### WHAT IS REQUIRED
Within the data below, copy each line where the string "manifests" is found.

▶

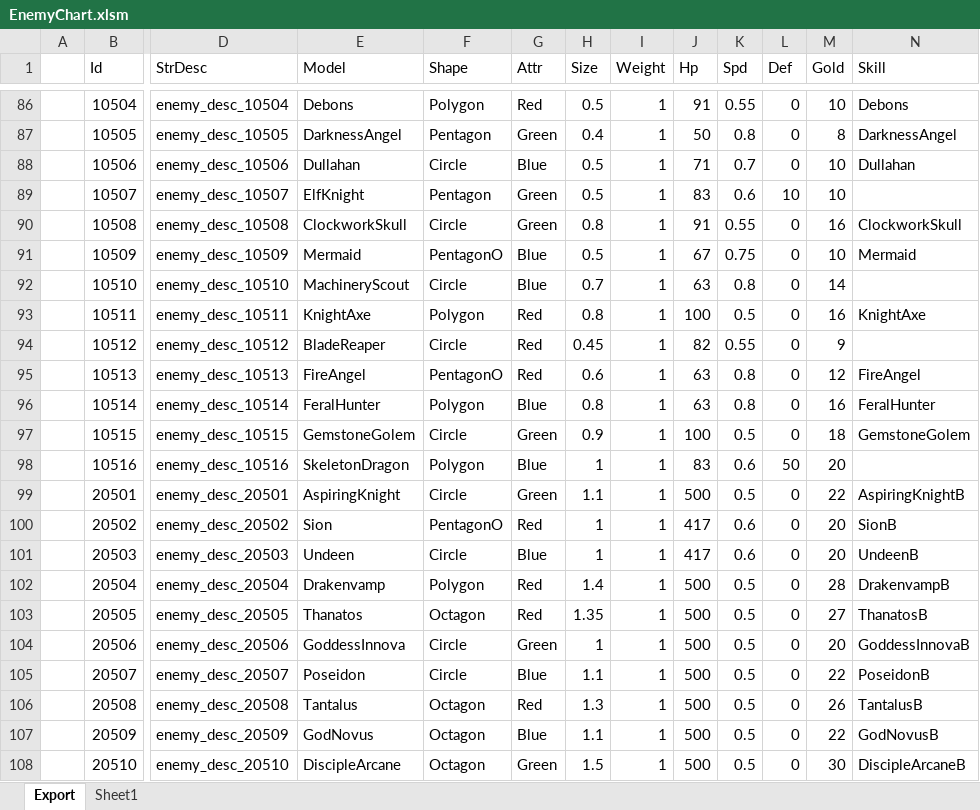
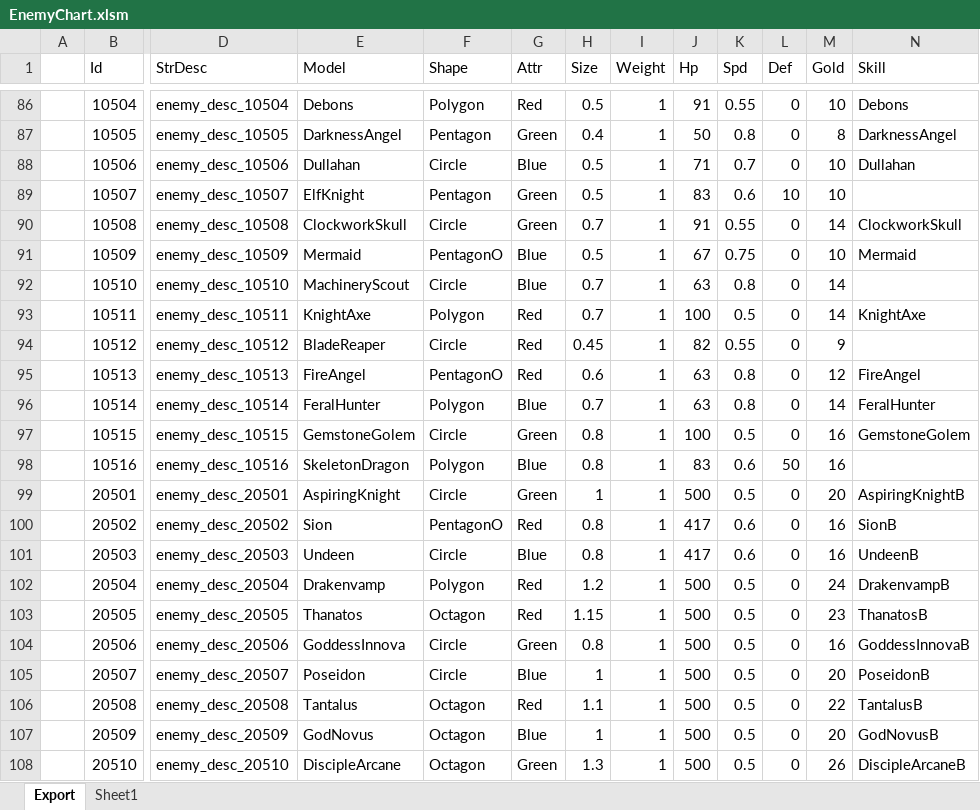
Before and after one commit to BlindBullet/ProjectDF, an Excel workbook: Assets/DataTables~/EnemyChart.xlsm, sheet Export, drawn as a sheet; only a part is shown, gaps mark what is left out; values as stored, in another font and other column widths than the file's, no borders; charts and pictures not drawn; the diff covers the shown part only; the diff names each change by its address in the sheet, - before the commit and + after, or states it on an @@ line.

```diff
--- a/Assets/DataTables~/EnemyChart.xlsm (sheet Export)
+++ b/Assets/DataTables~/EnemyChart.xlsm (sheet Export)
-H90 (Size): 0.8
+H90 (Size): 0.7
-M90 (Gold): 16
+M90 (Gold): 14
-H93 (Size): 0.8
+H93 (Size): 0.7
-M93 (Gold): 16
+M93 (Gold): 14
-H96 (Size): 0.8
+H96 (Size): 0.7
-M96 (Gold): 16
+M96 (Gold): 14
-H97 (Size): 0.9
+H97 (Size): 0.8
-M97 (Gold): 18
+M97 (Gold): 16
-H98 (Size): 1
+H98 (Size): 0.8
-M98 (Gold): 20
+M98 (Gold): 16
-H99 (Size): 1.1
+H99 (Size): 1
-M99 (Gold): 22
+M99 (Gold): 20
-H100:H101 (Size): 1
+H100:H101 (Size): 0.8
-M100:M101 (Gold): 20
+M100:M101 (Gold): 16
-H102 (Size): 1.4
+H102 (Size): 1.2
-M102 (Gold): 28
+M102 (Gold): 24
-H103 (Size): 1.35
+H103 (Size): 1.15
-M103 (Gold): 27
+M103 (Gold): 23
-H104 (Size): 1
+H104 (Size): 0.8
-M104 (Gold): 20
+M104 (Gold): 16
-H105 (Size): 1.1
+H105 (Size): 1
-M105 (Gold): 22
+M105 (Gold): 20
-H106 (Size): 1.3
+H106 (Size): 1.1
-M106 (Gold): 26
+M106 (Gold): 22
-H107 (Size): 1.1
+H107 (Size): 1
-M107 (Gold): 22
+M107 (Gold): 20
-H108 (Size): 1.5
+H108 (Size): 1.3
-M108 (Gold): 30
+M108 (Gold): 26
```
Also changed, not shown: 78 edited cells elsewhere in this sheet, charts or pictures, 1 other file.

◀
▶

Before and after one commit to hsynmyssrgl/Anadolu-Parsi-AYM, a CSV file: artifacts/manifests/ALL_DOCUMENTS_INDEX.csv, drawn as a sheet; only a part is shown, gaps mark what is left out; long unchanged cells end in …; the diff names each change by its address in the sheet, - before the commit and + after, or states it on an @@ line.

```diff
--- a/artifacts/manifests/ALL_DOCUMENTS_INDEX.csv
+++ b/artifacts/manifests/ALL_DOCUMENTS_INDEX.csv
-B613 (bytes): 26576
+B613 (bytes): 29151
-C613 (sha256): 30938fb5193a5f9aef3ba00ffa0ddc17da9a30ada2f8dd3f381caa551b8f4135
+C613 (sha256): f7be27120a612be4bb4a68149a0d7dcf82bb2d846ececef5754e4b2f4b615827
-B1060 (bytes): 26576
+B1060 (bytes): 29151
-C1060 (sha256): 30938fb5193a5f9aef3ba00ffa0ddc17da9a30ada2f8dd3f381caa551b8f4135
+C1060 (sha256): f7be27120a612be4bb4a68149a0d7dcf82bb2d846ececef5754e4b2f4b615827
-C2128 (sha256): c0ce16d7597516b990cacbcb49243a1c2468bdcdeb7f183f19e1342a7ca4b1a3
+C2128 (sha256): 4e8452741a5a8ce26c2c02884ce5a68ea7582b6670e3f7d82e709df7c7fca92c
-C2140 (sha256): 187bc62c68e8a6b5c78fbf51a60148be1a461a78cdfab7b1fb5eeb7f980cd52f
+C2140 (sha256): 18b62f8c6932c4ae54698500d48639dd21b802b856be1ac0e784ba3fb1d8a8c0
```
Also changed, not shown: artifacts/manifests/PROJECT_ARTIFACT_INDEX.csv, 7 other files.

◀
▶

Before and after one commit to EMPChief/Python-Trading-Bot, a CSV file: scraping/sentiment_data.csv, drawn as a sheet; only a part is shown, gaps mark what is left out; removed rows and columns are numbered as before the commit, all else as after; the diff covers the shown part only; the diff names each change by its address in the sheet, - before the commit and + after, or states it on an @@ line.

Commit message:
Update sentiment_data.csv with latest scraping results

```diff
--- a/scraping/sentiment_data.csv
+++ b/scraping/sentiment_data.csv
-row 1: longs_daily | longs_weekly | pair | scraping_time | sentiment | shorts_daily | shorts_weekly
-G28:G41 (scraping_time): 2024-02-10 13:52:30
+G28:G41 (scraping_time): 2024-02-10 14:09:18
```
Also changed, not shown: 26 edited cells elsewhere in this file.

◀

### WRITTEN SOLUTION
Before and after one commit to hsynmyssrgl/Anadolu-Parsi-AYM, a CSV file: artifacts/manifests/ALL_DOCUMENTS_INDEX.csv, drawn as a sheet; only a part is shown, gaps mark what is left out; long unchanged cells end in …; the diff names each change by its address in the sheet, - before the commit and + after, or states it on an @@ line.
--- a/artifacts/manifests/ALL_DOCUMENTS_INDEX.csv
+++ b/artifacts/manifests/ALL_DOCUMENTS_INDEX.csv
Also changed, not shown: artifacts/manifests/PROJECT_ARTIFACT_INDEX.csv, 7 other files.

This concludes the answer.